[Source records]
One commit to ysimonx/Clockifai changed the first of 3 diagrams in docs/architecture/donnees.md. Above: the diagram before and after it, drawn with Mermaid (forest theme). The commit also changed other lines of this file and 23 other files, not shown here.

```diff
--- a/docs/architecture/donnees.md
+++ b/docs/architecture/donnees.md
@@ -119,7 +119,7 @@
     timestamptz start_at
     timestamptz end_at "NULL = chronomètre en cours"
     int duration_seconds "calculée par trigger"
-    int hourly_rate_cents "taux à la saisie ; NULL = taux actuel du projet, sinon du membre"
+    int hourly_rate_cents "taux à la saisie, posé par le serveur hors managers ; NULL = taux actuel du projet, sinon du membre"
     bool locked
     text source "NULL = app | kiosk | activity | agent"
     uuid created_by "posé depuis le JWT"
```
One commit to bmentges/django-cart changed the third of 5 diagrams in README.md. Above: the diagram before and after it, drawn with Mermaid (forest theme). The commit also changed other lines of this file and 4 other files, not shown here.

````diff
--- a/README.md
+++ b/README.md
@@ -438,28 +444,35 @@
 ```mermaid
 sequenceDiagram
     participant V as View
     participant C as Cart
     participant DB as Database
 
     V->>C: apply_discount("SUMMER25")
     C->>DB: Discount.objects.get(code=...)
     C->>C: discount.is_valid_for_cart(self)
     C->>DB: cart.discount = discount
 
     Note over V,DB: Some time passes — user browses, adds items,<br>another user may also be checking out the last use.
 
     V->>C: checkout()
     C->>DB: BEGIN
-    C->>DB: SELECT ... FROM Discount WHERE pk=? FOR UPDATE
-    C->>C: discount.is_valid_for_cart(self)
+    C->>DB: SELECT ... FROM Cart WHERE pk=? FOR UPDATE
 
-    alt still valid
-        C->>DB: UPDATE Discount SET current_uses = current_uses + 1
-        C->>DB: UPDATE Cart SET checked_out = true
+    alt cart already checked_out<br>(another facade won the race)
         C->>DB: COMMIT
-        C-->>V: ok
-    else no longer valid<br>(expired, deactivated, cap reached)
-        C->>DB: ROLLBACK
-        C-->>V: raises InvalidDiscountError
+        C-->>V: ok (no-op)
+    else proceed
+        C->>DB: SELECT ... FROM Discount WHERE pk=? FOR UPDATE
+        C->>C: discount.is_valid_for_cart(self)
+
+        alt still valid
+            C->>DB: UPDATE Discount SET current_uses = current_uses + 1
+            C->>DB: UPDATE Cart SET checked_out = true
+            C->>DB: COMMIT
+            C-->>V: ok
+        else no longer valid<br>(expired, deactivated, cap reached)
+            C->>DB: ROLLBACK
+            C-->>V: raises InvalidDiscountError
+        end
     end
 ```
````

**WHAT YOU ARE ASKED TO DO:** Reproduce the entries above in full, verbatim.

**RESPONSE:**
One commit to ysimonx/Clockifai changed the first of 3 diagrams in docs/architecture/donnees.md. Above: the diagram before and after it, drawn with Mermaid (forest theme). The commit also changed other lines of this file and 23 other files, not shown here.

```diff
--- a/docs/architecture/donnees.md
+++ b/docs/architecture/donnees.md
@@ -119,7 +119,7 @@
     timestamptz start_at
     timestamptz end_at "NULL = chronomètre en cours"
     int duration_seconds "calculée par trigger"
-    int hourly_rate_cents "taux à la saisie ; NULL = taux actuel du projet, sinon du membre"
+    int hourly_rate_cents "taux à la saisie, posé par le serveur hors managers ; NULL = taux actuel du projet, sinon du membre"
     bool locked
     text source "NULL = app | kiosk | activity | agent"
     uuid created_by "posé depuis le JWT"
```
One commit to bmentges/django-cart changed the third of 5 diagrams in README.md. Above: the diagram before and after it, drawn with Mermaid (forest theme). The commit also changed other lines of this file and 4 other files, not shown here.

````diff
--- a/README.md
+++ b/README.md
@@ -438,28 +444,35 @@
 ```mermaid
 sequenceDiagram
     participant V as View
     participant C as Cart
     participant DB as Database
 
     V->>C: apply_discount("SUMMER25")
     C->>DB: Discount.objects.get(code=...)
     C->>C: discount.is_valid_for_cart(self)
     C->>DB: cart.discount = discount
 
     Note over V,DB: Some time passes — user browses, adds items,<br>another user may also be checking out the last use.
 
     V->>C: checkout()
     C->>DB: BEGIN
-    C->>DB: SELECT ... FROM Discount WHERE pk=? FOR UPDATE
-    C->>C: discount.is_valid_for_cart(self)
+    C->>DB: SELECT ... FROM Cart WHERE pk=? FOR UPDATE
 
-    alt still valid
-        C->>DB: UPDATE Discount SET current_uses = current_uses + 1
-        C->>DB: UPDATE Cart SET checked_out = true
+    alt cart already checked_out<br>(another facade won the race)
         C->>DB: COMMIT
-        C-->>V: ok
-    else no longer valid<br>(expired, deactivated, cap reached)
-        C->>DB: ROLLBACK
-        C-->>V: raises InvalidDiscountError
+        C-->>V: ok (no-op)
+    else proceed
+        C->>DB: SELECT ... FROM Discount WHERE pk=? FOR UPDATE
+        C->>C: discount.is_valid_for_cart(self)
+
+        alt still valid
+            C->>DB: UPDATE Discount SET current_uses = current_uses + 1
+            C->>DB: UPDATE Cart SET checked_out = true
+            C->>DB: COMMIT
+            C-->>V: ok
+        else no longer valid<br>(expired, deactivated, cap reached)
+            C->>DB: ROLLBACK
+            C-->>V: raises InvalidDiscountError
+        end
     end
 ```
````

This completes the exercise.